__EXERCISE__. Please restate the listing that follows without changing anything.

__INFORMATION PROVIDED__.
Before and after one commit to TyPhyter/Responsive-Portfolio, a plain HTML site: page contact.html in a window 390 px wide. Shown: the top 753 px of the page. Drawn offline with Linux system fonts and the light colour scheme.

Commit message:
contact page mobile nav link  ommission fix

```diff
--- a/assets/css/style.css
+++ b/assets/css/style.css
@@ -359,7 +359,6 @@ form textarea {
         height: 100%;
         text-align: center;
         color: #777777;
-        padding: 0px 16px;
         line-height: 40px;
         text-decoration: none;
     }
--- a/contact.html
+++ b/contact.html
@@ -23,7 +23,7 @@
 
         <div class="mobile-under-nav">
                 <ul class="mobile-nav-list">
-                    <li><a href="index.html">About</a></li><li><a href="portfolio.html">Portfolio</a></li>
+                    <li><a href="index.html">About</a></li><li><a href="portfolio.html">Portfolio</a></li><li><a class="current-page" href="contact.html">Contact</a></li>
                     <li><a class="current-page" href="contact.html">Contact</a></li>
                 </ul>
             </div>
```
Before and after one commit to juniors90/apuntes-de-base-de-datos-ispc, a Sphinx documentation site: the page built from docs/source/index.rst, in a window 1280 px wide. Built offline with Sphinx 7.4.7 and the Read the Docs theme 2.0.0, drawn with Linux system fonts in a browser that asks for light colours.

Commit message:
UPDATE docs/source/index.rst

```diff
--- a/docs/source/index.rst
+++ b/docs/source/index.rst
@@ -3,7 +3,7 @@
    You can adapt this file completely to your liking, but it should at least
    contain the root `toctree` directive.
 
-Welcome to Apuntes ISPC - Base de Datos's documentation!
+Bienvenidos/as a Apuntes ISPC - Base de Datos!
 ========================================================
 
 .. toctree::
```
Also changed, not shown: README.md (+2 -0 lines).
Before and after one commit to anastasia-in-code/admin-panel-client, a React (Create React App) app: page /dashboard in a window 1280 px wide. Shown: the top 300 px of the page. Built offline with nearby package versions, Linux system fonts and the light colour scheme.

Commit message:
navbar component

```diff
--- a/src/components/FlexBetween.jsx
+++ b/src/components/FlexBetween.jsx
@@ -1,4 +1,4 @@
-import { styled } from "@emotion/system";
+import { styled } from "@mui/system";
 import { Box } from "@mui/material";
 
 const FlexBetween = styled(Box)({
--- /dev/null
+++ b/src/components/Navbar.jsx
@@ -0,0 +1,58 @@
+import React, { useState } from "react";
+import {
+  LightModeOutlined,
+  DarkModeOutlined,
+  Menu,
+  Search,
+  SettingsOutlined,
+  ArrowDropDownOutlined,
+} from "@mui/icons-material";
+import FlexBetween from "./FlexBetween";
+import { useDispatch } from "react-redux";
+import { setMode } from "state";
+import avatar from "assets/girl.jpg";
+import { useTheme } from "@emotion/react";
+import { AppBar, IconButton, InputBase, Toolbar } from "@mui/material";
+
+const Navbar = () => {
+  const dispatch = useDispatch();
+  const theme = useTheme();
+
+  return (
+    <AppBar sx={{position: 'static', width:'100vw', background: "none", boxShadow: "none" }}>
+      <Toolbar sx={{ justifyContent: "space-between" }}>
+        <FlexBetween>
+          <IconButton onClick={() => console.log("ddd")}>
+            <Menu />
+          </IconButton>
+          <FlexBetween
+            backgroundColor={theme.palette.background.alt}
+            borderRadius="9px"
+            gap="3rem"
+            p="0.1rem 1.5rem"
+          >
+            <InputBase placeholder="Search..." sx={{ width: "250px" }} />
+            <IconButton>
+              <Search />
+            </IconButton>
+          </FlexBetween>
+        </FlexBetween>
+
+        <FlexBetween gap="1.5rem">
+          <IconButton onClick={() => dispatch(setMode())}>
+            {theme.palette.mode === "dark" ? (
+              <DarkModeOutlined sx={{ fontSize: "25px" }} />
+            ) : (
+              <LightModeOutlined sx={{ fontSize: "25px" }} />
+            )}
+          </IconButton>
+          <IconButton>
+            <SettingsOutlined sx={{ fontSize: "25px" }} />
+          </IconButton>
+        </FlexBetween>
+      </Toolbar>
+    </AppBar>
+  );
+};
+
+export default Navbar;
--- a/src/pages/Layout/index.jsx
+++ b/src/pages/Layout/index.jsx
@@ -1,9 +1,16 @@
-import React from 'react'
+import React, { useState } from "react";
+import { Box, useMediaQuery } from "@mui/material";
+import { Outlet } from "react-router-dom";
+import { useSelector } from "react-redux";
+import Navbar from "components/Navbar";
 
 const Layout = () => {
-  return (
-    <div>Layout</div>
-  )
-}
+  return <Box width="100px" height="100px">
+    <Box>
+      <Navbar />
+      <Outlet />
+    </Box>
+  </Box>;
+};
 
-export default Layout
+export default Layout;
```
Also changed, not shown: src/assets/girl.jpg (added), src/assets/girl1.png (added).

__RESULT OF THIS EXERCISE__.
Before and after one commit to TyPhyter/Responsive-Portfolio, a plain HTML site: page contact.html in a window 390 px wide. Shown: the top 753 px of the page. Drawn offline with Linux system fonts and the light colour scheme.

Commit message:
contact page mobile nav link  ommission fix

```diff
--- a/assets/css/style.css
+++ b/assets/css/style.css
@@ -359,7 +359,6 @@ form textarea {
         height: 100%;
         text-align: center;
         color: #777777;
-        padding: 0px 16px;
         line-height: 40px;
         text-decoration: none;
     }
--- a/contact.html
+++ b/contact.html
@@ -23,7 +23,7 @@
 
         <div class="mobile-under-nav">
                 <ul class="mobile-nav-list">
-                    <li><a href="index.html">About</a></li><li><a href="portfolio.html">Portfolio</a></li>
+                    <li><a href="index.html">About</a></li><li><a href="portfolio.html">Portfolio</a></li><li><a class="current-page" href="contact.html">Contact</a></li>
                     <li><a class="current-page" href="contact.html">Contact</a></li>
                 </ul>
             </div>
```
Before and after one commit to juniors90/apuntes-de-base-de-datos-ispc, a Sphinx documentation site: the page built from docs/source/index.rst, in a window 1280 px wide. Built offline with Sphinx 7.4.7 and the Read the Docs theme 2.0.0, drawn with Linux system fonts in a browser that asks for light colours.

Commit message:
UPDATE docs/source/index.rst

```diff
--- a/docs/source/index.rst
+++ b/docs/source/index.rst
@@ -3,7 +3,7 @@
    You can adapt this file completely to your liking, but it should at least
    contain the root `toctree` directive.
 
-Welcome to Apuntes ISPC - Base de Datos's documentation!
+Bienvenidos/as a Apuntes ISPC - Base de Datos!
 ========================================================
 
 .. toctree::
```
Also changed, not shown: README.md (+2 -0 lines).
Before and after one commit to anastasia-in-code/admin-panel-client, a React (Create React App) app: page /dashboard in a window 1280 px wide. Shown: the top 300 px of the page. Built offline with nearby package versions, Linux system fonts and the light colour scheme.

Commit message:
navbar component

```diff
--- a/src/components/FlexBetween.jsx
+++ b/src/components/FlexBetween.jsx
@@ -1,4 +1,4 @@
-import { styled } from "@emotion/system";
+import { styled } from "@mui/system";
 import { Box } from "@mui/material";
 
 const FlexBetween = styled(Box)({
--- /dev/null
+++ b/src/components/Navbar.jsx
@@ -0,0 +1,58 @@
+import React, { useState } from "react";
+import {
+  LightModeOutlined,
+  DarkModeOutlined,
+  Menu,
+  Search,
+  SettingsOutlined,
+  ArrowDropDownOutlined,
+} from "@mui/icons-material";
+import FlexBetween from "./FlexBetween";
+import { useDispatch } from "react-redux";
+import { setMode } from "state";
+import avatar from "assets/girl.jpg";
+import { useTheme } from "@emotion/react";
+import { AppBar, IconButton, InputBase, Toolbar } from "@mui/material";
+
+const Navbar = () => {
+  const dispatch = useDispatch();
+  const theme = useTheme();
+
+  return (
+    <AppBar sx={{position: 'static', width:'100vw', background: "none", boxShadow: "none" }}>
+      <Toolbar sx={{ justifyContent: "space-between" }}>
+        <FlexBetween>
+          <IconButton onClick={() => console.log("ddd")}>
+            <Menu />
+          </IconButton>
+          <FlexBetween
+            backgroundColor={theme.palette.background.alt}
+            borderRadius="9px"
+            gap="3rem"
+            p="0.1rem 1.5rem"
+          >
+            <InputBase placeholder="Search..." sx={{ width: "250px" }} />
+            <IconButton>
+              <Search />
+            </IconButton>
+          </FlexBetween>
+        </FlexBetween>
+
+        <FlexBetween gap="1.5rem">
+          <IconButton onClick={() => dispatch(setMode())}>
+            {theme.palette.mode === "dark" ? (
+              <DarkModeOutlined sx={{ fontSize: "25px" }} />
+            ) : (
+              <LightModeOutlined sx={{ fontSize: "25px" }} />
+            )}
+          </IconButton>
+          <IconButton>
+            <SettingsOutlined sx={{ fontSize: "25px" }} />
+          </IconButton>
+        </FlexBetween>
+      </Toolbar>
+    </AppBar>
+  );
+};
+
+export default Navbar;
--- a/src/pages/Layout/index.jsx
+++ b/src/pages/Layout/index.jsx
@@ -1,9 +1,16 @@
-import React from 'react'
+import React, { useState } from "react";
+import { Box, useMediaQuery } from "@mui/material";
+import { Outlet } from "react-router-dom";
+import { useSelector } from "react-redux";
+import Navbar from "components/Navbar";
 
 const Layout = () => {
-  return (
-    <div>Layout</div>
-  )
-}
+  return <Box width="100px" height="100px">
+    <Box>
+      <Navbar />
+      <Outlet />
+    </Box>
+  </Box>;
+};
 
-export default Layout
+export default Layout;
```
Also changed, not shown: src/assets/girl.jpg (added), src/assets/girl1.png (added).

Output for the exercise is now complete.